2019-03-07 10:19:06

By Peter Hadfield in Tokyo CHEEKY monkeys that attack tourists in a Japanese national park and raid local farms are in for a shock. To reinstill a fear of people among the animals, local government officials want to give them electric shocks. But one of the country’s leading primatologists has warned that the plan may be seriously flawed. Every year, thousands of tourists flock to Nikko National Park in Tochigi prefecture, northeast of Tokyo. Nikko is the home of the famous “Hear No Evil, See No Evil, Speak No Evil” monkey sculpture at the Tosho-Go Shrine. Unfortunately, there has been an increasing number of incidents where wild monkeys have literally bitten the hands of the tourists who feed them. The monkeys also rampage across fields of nearby farms and eat crops.

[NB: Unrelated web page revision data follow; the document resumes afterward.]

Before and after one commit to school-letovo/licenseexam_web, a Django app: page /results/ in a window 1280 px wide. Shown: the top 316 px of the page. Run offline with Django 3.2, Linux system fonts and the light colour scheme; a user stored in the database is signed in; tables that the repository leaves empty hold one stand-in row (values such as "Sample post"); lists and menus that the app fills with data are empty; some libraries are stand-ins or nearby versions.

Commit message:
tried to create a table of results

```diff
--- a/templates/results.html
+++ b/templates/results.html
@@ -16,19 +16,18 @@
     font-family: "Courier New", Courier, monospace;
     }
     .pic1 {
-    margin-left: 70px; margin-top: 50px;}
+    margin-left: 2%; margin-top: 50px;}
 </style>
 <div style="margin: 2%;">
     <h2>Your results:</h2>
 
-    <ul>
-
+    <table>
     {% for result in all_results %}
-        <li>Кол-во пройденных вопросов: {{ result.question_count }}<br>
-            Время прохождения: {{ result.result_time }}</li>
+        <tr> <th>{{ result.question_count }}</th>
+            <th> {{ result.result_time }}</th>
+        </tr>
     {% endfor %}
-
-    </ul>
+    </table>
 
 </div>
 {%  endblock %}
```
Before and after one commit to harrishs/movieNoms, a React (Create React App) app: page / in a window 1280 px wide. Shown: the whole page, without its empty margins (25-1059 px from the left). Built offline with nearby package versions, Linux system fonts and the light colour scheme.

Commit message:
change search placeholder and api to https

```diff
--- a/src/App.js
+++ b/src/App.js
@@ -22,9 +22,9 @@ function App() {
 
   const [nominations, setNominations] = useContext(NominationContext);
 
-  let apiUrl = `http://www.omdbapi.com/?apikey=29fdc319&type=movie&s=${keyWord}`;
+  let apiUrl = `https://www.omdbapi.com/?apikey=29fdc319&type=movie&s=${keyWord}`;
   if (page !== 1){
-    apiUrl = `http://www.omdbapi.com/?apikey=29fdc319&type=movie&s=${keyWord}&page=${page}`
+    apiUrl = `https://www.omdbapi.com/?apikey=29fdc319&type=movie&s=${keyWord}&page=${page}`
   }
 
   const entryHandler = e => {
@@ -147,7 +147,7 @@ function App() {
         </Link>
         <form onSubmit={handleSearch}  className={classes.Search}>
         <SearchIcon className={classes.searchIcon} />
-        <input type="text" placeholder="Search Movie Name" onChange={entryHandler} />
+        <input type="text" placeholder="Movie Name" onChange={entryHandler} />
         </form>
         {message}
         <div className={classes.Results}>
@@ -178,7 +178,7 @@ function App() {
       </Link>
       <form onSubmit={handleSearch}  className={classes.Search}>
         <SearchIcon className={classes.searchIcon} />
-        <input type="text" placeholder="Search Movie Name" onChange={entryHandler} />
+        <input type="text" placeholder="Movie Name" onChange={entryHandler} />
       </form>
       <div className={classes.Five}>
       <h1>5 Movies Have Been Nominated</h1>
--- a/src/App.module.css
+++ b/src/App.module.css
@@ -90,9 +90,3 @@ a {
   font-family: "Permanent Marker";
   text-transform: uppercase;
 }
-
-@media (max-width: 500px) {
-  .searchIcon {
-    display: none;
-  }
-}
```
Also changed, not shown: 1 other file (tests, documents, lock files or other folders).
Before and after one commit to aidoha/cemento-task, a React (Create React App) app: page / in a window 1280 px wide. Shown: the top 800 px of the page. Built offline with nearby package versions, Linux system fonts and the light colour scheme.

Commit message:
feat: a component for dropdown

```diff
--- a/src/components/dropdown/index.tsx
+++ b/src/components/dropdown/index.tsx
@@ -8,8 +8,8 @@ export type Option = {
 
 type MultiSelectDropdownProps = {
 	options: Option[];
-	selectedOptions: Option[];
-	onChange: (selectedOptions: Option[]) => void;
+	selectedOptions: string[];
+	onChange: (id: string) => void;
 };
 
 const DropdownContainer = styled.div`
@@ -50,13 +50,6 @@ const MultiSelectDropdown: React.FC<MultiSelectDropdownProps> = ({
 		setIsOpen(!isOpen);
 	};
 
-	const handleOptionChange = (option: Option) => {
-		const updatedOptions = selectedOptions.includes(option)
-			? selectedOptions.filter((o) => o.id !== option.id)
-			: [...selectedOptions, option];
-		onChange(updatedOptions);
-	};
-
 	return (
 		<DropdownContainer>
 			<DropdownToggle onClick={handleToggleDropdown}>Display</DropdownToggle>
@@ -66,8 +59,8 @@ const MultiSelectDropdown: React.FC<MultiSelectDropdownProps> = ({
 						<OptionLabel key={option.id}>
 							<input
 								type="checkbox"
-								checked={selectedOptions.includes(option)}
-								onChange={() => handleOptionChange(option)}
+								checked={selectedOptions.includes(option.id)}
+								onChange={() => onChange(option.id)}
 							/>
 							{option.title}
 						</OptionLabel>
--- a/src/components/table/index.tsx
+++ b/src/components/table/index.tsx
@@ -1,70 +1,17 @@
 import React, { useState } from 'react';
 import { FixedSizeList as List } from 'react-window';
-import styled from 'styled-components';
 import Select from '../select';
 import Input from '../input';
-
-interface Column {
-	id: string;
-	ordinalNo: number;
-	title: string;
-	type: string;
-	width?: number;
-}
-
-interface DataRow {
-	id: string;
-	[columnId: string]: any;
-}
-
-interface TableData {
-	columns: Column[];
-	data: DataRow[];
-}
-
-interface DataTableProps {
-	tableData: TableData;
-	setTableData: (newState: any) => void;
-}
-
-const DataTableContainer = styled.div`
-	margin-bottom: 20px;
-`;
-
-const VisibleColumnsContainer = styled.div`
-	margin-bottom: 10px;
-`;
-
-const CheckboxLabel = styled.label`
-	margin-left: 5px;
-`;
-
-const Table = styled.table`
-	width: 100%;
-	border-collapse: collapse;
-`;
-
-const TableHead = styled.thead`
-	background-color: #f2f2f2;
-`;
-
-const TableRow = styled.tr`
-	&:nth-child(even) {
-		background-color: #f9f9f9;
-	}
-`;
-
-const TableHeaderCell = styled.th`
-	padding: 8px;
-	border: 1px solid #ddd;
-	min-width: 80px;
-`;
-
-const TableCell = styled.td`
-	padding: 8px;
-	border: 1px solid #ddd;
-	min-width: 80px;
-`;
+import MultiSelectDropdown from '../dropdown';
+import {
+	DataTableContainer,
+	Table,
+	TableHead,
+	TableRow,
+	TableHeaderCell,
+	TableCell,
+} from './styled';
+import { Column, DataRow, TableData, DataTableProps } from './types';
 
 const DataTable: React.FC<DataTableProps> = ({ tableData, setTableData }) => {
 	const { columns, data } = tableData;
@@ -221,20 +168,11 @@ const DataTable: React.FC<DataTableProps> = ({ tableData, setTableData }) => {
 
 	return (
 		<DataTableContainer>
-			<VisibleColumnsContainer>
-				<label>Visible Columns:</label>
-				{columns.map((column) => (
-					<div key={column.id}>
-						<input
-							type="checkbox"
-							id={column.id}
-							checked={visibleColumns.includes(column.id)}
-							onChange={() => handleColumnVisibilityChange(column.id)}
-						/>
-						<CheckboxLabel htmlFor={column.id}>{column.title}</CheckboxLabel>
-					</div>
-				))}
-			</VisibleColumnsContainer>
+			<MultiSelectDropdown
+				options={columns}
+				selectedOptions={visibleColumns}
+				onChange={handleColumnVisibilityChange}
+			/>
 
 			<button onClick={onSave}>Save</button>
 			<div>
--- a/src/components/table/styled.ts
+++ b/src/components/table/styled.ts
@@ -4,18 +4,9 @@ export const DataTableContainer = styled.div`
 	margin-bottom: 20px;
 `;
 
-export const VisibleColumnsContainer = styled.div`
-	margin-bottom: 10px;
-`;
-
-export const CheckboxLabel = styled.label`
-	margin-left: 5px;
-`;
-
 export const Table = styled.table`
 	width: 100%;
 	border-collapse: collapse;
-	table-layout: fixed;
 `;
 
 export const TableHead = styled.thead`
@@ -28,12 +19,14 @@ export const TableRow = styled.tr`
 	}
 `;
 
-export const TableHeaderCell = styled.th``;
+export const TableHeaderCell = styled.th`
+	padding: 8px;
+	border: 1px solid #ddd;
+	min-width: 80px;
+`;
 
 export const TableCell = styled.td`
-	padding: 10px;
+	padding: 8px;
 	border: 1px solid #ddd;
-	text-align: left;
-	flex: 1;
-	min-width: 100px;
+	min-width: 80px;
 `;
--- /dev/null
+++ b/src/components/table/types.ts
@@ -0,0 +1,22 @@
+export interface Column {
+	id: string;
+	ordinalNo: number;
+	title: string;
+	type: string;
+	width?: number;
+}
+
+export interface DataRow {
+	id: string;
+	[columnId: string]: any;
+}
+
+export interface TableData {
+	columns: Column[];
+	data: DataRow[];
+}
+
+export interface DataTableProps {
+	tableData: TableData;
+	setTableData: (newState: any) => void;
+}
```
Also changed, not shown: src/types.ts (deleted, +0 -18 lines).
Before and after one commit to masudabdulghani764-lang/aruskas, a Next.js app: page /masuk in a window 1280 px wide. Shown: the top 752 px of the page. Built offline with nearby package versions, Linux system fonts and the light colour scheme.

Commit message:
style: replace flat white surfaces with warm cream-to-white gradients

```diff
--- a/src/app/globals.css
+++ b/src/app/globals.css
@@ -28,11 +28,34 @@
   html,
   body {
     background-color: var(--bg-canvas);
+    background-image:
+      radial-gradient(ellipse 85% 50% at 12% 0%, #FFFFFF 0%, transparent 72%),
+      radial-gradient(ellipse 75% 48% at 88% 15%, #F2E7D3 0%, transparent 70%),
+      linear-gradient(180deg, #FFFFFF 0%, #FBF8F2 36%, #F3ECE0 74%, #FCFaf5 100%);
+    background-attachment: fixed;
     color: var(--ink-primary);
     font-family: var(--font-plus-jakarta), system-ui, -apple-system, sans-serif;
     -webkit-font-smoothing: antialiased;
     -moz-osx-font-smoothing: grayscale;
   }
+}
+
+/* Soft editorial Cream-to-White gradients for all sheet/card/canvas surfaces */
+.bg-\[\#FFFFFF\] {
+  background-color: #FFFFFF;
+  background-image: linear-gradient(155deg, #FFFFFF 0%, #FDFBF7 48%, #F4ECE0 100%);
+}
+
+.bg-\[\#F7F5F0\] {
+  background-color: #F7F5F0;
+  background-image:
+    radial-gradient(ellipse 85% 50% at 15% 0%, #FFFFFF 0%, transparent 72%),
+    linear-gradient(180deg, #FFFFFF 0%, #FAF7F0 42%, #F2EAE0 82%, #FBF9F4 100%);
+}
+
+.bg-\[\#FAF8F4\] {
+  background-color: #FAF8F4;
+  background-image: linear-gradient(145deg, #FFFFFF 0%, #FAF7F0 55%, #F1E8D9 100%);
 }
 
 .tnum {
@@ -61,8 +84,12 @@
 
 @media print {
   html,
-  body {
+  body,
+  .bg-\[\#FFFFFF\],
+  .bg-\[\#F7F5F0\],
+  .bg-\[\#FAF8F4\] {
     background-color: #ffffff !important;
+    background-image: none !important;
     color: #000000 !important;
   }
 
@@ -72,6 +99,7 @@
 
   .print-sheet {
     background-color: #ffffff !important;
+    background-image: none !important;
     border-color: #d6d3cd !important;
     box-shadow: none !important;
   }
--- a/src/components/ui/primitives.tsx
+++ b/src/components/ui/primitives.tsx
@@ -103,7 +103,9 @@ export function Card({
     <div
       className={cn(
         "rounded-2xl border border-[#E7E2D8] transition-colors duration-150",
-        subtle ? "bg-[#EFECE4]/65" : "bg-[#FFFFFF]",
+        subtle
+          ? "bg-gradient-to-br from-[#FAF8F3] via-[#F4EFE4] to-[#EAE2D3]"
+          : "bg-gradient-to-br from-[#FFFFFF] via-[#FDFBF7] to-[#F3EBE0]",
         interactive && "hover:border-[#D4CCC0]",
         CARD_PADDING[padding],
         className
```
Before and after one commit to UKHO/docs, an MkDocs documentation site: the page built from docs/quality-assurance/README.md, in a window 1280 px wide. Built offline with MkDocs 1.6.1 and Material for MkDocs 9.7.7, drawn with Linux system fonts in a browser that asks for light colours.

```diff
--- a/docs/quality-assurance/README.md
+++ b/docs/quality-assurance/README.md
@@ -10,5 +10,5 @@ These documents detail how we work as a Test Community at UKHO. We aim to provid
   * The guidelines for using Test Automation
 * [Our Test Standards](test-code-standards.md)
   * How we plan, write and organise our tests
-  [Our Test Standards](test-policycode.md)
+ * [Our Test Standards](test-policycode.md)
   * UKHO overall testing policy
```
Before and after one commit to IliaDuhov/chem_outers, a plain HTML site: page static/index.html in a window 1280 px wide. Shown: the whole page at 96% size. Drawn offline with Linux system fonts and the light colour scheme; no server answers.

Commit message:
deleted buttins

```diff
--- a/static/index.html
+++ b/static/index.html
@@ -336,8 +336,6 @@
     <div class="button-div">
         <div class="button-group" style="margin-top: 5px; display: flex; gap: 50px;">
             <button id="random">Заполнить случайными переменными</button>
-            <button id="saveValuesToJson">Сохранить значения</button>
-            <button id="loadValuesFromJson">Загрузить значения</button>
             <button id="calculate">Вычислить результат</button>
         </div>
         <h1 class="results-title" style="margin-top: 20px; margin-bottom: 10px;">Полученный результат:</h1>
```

In the past, it was possible to shoot the monkeys, but this was banned two years ago. Now local officials in Nikko have decided to embark on a new plan of intimidation. They propose a two-hour session of shock treatment for any monkeys that they catch, after which the animals are released back into the wild, where the authorities also intend to frighten them with fireworks. A spokesman for the Tochigi prefectural government says that an expert from Utsunomiya University has been consulted on the proposed measures. But the spokesman was unable to give details, nor could he say exactly how many volts would be used. According to the Yomiuri newspaper, the director of the prefectural government’s forestry office, Masaharu Fukuda, describes the plan as the best possible way to drive the animals back to the mountains without shooting them. “Although I do feel a little sorry for the monkeys,” he admits. But Tetsuro Matsuzawa, a psychologist at Kyoto University’s Primate Research Institute, warns that the new policy is unlikely to be effective and could end up deeply traumatising the monkeys. “Whether this is legal or ethical is another matter,” he says. Matsuzawa points out that to assess the effectiveness of the measures, the officials need a control group which is not given shocks. “Then you can release both groups into the wild to see if one has a greater aversion towards humans,” he says. Matsuzawa has also confronted the problem of marauding monkeys. The technique he has developed is a version of the behavioural therapy described in Anthony Burgess’s novel A Clockwork Orange, modified for simian subjects. Matsuzawa and his colleagues injected monkeys with drugs so they felt slightly nauseated, then gave them food such as apples that they often steal from farms. The monkeys began to feel sick after their meal and learnt to associate the feeling with what they had eaten. “We were partially successful in making them averse to these foods,